The result – games are feasible, can engage the public, and get reliable results. These cognitive experiment results mirrored those typically found in traditional in-house tasks.


“These data demonstrate that canonical experimental results can be replicated using smartphone games,” Harriet Brown and colleagues write, “despite the relatively uncontrolled environment when compared to laboratory testing.”

The game, The Great Brain Experiment, has demonstrated reproducibility between distraction-filtering tasks both on smartphones and in lab experiments, as well as a mathematical model predicting players’ momentary happiness based on in-game decisions.

Brown et al also note parallels with other crowdsourced science projects, including classifying galaxy shapes, protein folding, and tracking neurons through the retina.

However, they note several limitations and issues with the accuracy of smartphones, recruitment & demographics of participants, and the design of such smartphone experiments. For instance, smartphones can vary in terms of graphics and processor performance, which matter for timed stimuli being presented on-screen. Experiments with ultra-fast stimulus durations may not work when smartphones can’t display items quickly enough.

Recruitment of participants is also different from that of traditional local studies. The team paid considerable attention and commitment towards marketing the app through traditional and social media, including Twitter and the Wall Street Journal Speakeasy blog. And, there may potentially be more than one player per phone.

The type of experiments that can be crowdsourced through an app also needs to encourage participants to play and replay the game. The average time to complete a game under 5 minutes, for instance. Successful apps need to be designed to be “short, fast-paced, easy at the beginning,” with rewards such as high points.

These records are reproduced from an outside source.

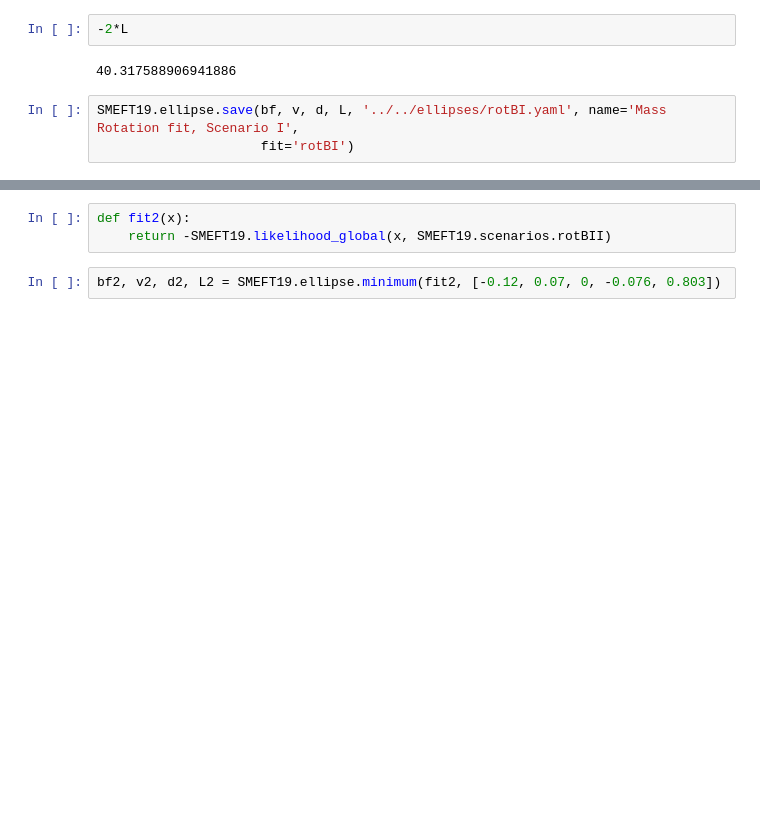
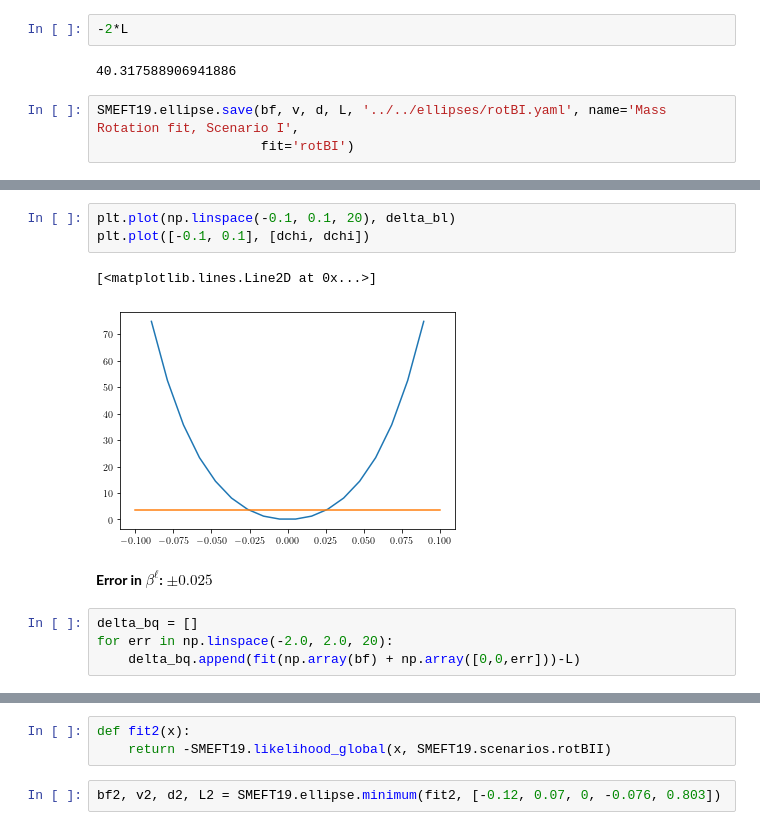
Before and after one commit to Jorge-Alda/SMEFT19, a Jupyter notebook: jupyter/PaperML/01_fits.ipynb, the cells around one changed output, grey strips where cells are left out. Drawn from its saved outputs; the diff is of its cells as text; blank space fills up the shorter version.

```diff
--- a/jupyter/PaperML/01_fits.ipynb
+++ b/jupyter/PaperML/01_fits.ipynb
@@ -25,0 +50,12 @@ SMEFT19.ellipse.save(bf, v, d, L, '../../ellipses/rotBI.yaml', name='Mass Rotati
+# %%
+plt.plot(np.linspace(-0.1, 0.1, 20), delta_bl)
+plt.plot([-0.1, 0.1], [dchi, dchi])
+# %% [output]
+[<matplotlib.lines.Line2D at 0x...>]
+[figure, added]
+# %% [markdown]
+**Error in $\beta^\ell$:** $\pm 0.025$
+# %%
+delta_bq = []
+for err in np.linspace(-2.0, 2.0, 20):
+    delta_bq.append(fit(np.array(bf) + np.array([0,0,err]))-L)
```
Also changed, not shown: parts of 31 cells of this notebook, 6 other files.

You can read the full open-access paper at PLoS ONE. Download the app on Google Play or the Apple App Store.